- [Work to complete] Going through the data below, tally every line where the string "grid" occurs, then give only the tally.

[Dataset entries]
+ + + + +

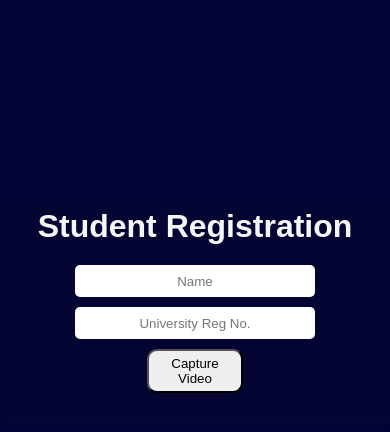
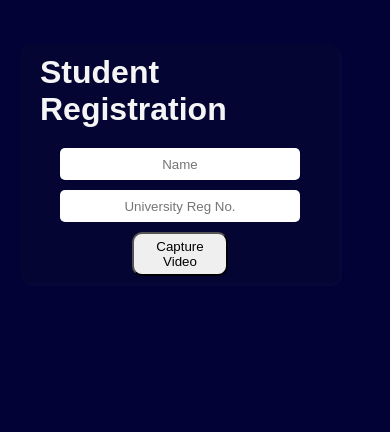
Before and after one commit to anaducs/sid, a React (Vite) app: page / in a window 390 px wide. Shown: the part 112-544 px from the top of the page. Built offline with nearby package versions, Linux system fonts and the light colour scheme.

Commit message:
some changes

```diff
--- a/src/components/registrationForm.jsx
+++ b/src/components/registrationForm.jsx
@@ -11,6 +11,7 @@ import {
   uploadFailed,
   uploadSuccess,
   uploadStart,
+  setCaptureVideoClick
 } from "../redux/videoSlice";
 import "../styles/components/registrationform.css";
 import { api } from "../helper/api";
@@ -18,7 +19,7 @@ import { api } from "../helper/api";
 
 function RegistrationForm() {
   const dispatch = useDispatch();
-  const { videoUrl } = useSelector((state) => state.video);
+  const { videoUrl,captureVideoClicked } = useSelector((state) => state.video);
   const { name, id, errormsg } = useSelector((state) => state.student);
   const handleInput = (e) => {
     switch (e.target.name) {
@@ -52,8 +53,10 @@ function RegistrationForm() {
 
   const handleVideoCAM = () => {
     if (validation()) {
+      dispatch(setCaptureVideoClick())
       dispatch(triggerShouldUploadStart());
     }
+
   };
   const handleUpload = async () => {
     if (validation()) {
@@ -61,7 +64,7 @@ function RegistrationForm() {
         dispatch(setErrormsg("there is no video file"));
         return;
       }
-      try {
+        try {
         const response = await fetch(videoUrl);
         const videoBlob = await response.blob();
         const formData = new FormData();
@@ -72,19 +75,20 @@ function RegistrationForm() {
         dispatch(uploadStart())
 
         const res = await fetch(`${api}/upload`,{method:"POST",body:formData})
-        console.log(await res.json());
+        console.log(res);
 
 
         if(!res){
           dispatch(uploadFailed())
         }else{
-         dispatch(uploadSuccess)
+         dispatch(uploadSuccess())
         }
 
 
       } catch (error) {
         console.log("error", error);
       }
+
     }
   };
 
@@ -111,7 +115,7 @@ function RegistrationForm() {
               <button onClick={handleUpload}>Register</button>
             </div>
           ) : (
-            <button onClick={handleVideoCAM}>Capture Video</button>
+            !captureVideoClicked && <button onClick={handleVideoCAM}>Capture Video</button>
           )}
           {errormsg && <p className="error">{errormsg}</p>}
         </div>
--- a/src/helper/api.js
+++ b/src/helper/api.js
@@ -1 +1 @@
-export const api  = 'https://welding-earnings-lifestyle-ones.trycloudflare.com/'
+export const api  = 'https://welding-earnings-lifestyle-ones.trycloudflare.com'
--- a/src/pages/StudentRegistration.jsx
+++ b/src/pages/StudentRegistration.jsx
@@ -1,19 +1,24 @@
-import React from 'react'
-import RegistrationForm from '../components/registrationForm'
-import Video from '../components/Video'
-import '../styles/StudentRegistration.css'
+import React from "react";
+import RegistrationForm from "../components/registrationForm";
+import Video from "../components/Video";
+import "../styles/StudentRegistration.css";
+import { useSelector } from "react-redux";
+
 
 function StudentRegistration() {
+  const {captureVideoClicked} =useSelector((state)=>state.video);
   return (
     <>
-    <div className="viewarea">
-    <Video/>
-    <RegistrationForm />
-    </div>
-
+      <div className="viewarea">
+        <div className={captureVideoClicked ? 'top' :'hidden'}>
+          <Video />
+        </div>
+        <div className="bottom">
+          <RegistrationForm />
+        </div>
+      </div>
     </>
-
-  )
+  );
 }
 
-export default StudentRegistration
+export default StudentRegistration;
--- a/src/redux/videoSlice.js
+++ b/src/redux/videoSlice.js
@@ -5,6 +5,7 @@ const initialState = {
   videoUrl: null,
   uploadStatus: "idle",
   shouldUploadinStart: false,
+  captureVideoClicked : false
   };
 const videoSlice = createSlice({
   name: "video",
@@ -35,6 +36,12 @@ const videoSlice = createSlice({
     },
     resetuploading : (state)=>{
       state.shouldUploadinStart=false
+    },
+    setCaptureVideoClick:(state)=>{
+      state.captureVideoClicked=true
+    },
+    resetCaptureVideo:(state)=>{
+      state.captureVideoClicked=false
     }
   },
 });
@@ -45,6 +52,6 @@ export const {
   uploadStart,
   startRecording,
   stopRecording,
-  triggerShouldUploadStart,resetuploading
+  triggerShouldUploadStart,resetuploading,setCaptureVideoClick
 } = videoSlice.actions;
 export default videoSlice.reducer;
--- a/src/styles/StudentRegistration.css
+++ b/src/styles/StudentRegistration.css
@@ -1,17 +1,38 @@
-.viewarea{
+.viewarea {
   display: grid;
   grid-template-columns: 1.7fr 1fr;
-    grid-template-areas:"left right";
+  grid-template-areas: "left right";
   height: 100vh;
   align-items: center;
   justify-content: center;
 }
 
-.left{
+.left {
   grid-area: left;
-    background-color:white;
+
 }
-.right{
+.right {
   grid-area: right;
-    background-color:rgb(21, 122, 21);
+  background-color: rgb(21, 122, 21);
 }
+
+@media (max-width: 600px) {
+  .viewarea {
+    padding: 10px;
+    display: grid;
+    grid-template-columns: 1fr;
+    justify-content: end;
+    grid-template-areas: "top"
+    "bottom";
+    }
+  .top{
+    justify-self: center;
+    grid-area: top;
+  }
+  .bottom{
+    justify-self: center;
+  }
+  .hidden{
+    display: none;
+  }
+}
--- a/src/styles/components/registrationform.css
+++ b/src/styles/components/registrationform.css
@@ -3,7 +3,7 @@ display: flex;
 flex-direction: column;
 gap: 20px;
 background-color:rgba(19, 19, 49, 0.2);
-height:14rem;
+height:15rem;
 align-items: center;
 padding: 10px 20px;
 width: 25rem;
--- a/src/styles/components/video.css
+++ b/src/styles/components/video.css
@@ -5,8 +5,8 @@
     flex-direction: column;
     gap: 20px;
     border-radius: 5px;
-    justify-content: center;
-    align-content: center;
+    align-items: center;
+    padding: 10px;
 }
 
 .preview video{
```
Lines whose indentation alone changed are shown as unchanged.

+ + + + +

- [Task output] 10